*** Supplied material ***
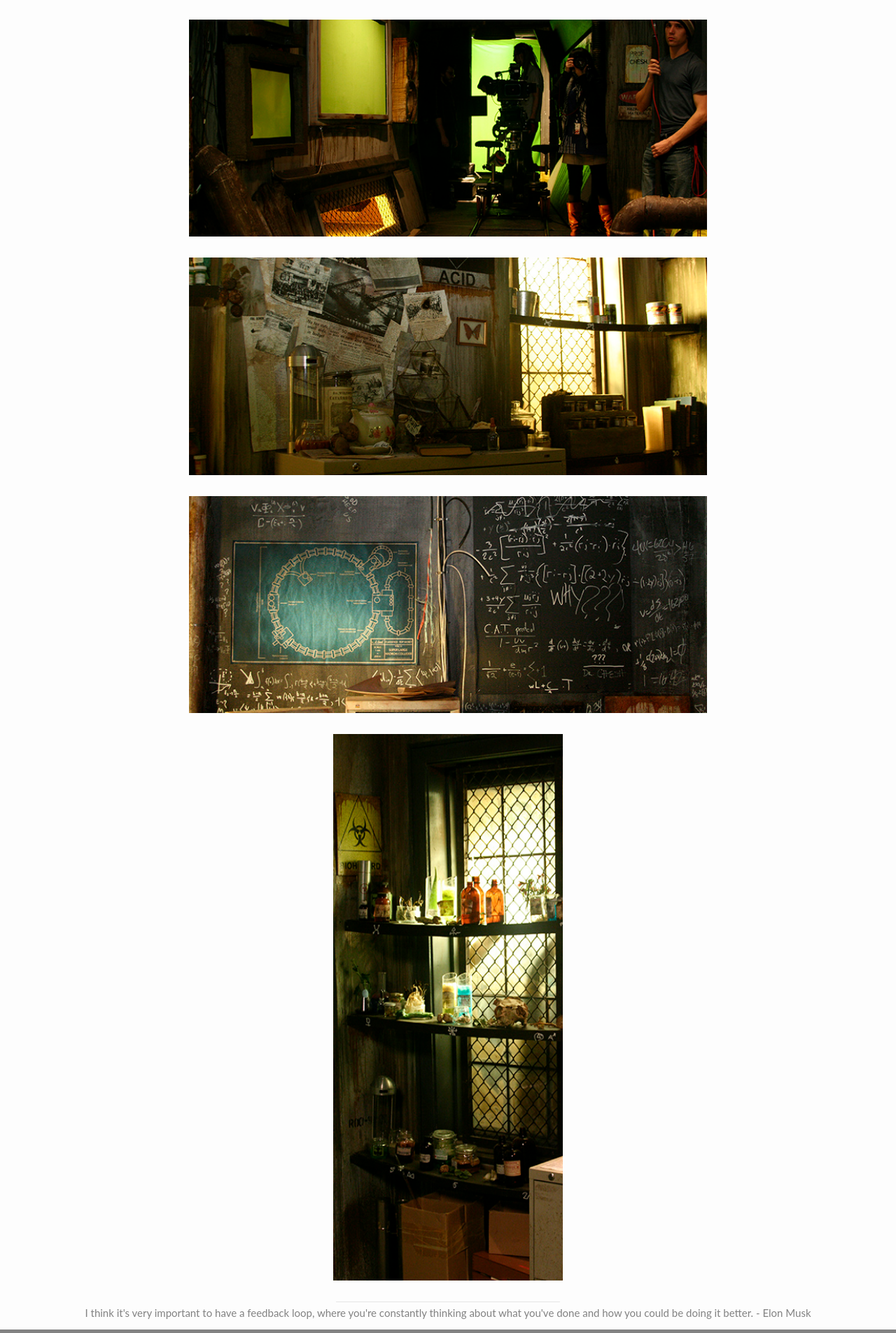
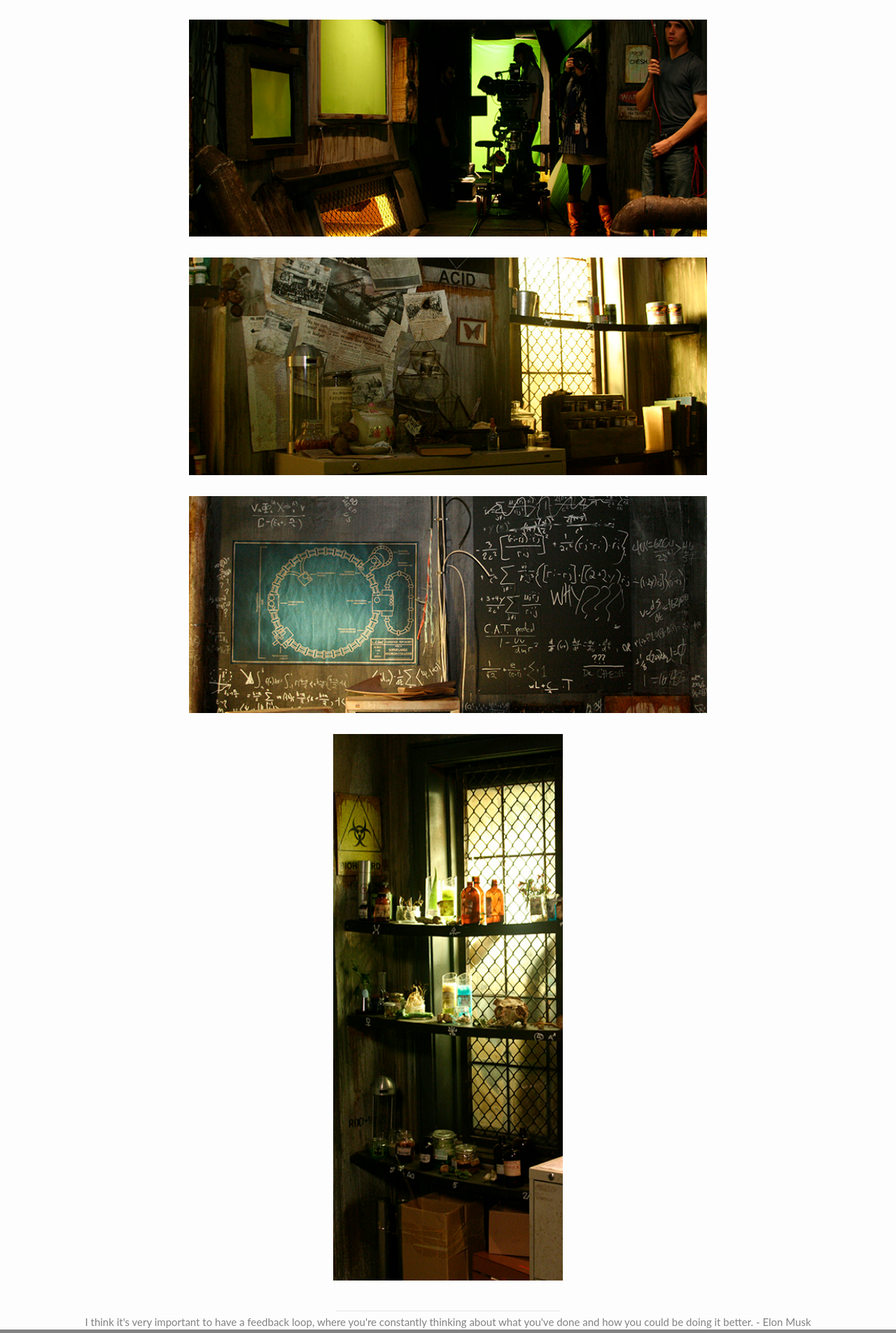
Before and after one commit to Zynkh/Zynkh.github.io, a Jekyll site: the page built from jabberwock.md, in a window 1280 px wide. Shown: the part 1211-3116 px from the top of the page at 70% size. Built offline with Jekyll 4.4.1, drawn with Linux system fonts in a browser that asks for light colours.

Commit message:
footer test

```diff
--- a/css/zss-main.css
+++ b/css/zss-main.css
@@ -21,7 +21,6 @@
     position: absolute;
     left: 0;
     bottom: 0;
-    height: 50px;
     width: 100%;
 }
 
--- a/jabberwock.md
+++ b/jabberwock.md
@@ -9,7 +9,7 @@
 <p class="justify">A short film I produced at VFS. We had a team of over 50 people and the output is quite visually stunning for a student film. I seem to have misplaced my copy of the whole film, but til I find it, here's the teaser that was put on youtube. This project was to get us hands-on experience with concept development, hiring and casting, pitching, money-raising, project management and a million other little things that have to go into a film before it's watchable.</p>
 
 <center>
-<div class='embed-container'><iframe src='http://www.youtube.com/embed/TVPJkMNikLE' frameborder='0' allowfullscreen> </iframe></div>
+<div class='embed-container'><iframe src='http://www.youtube.com/embed/TVPJkMNikLE' frameborder='0' allowfullscreen></iframe></div>
 </center>
 
 <img class="port-img img-full" src="/media/Jabberwock/IMG_0844.jpg">
```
***
**Instructions to follow:**
What lines in the material above hold the string "class"? List them.

**Your response:**
 <p class="justify">A short film I produced at VFS. We had a team of over 50 people and the output is quite visually stunning for a student film. I seem to have misplaced my copy of the whole film, but til I find it, here's the teaser that was put on youtube. This project was to get us hands-on experience with concept development, hiring and casting, pitching, money-raising, project management and a million other little things that have to go into a film before it's watchable.</p>
-<div class='embed-container'><iframe src='http://www.youtube.com/embed/TVPJkMNikLE' frameborder='0' allowfullscreen> </iframe></div>
+<div class='embed-container'><iframe src='http://www.youtube.com/embed/TVPJkMNikLE' frameborder='0' allowfullscreen></iframe></div>
 <img class="port-img img-full" src="/media/Jabberwock/IMG_0844.jpg">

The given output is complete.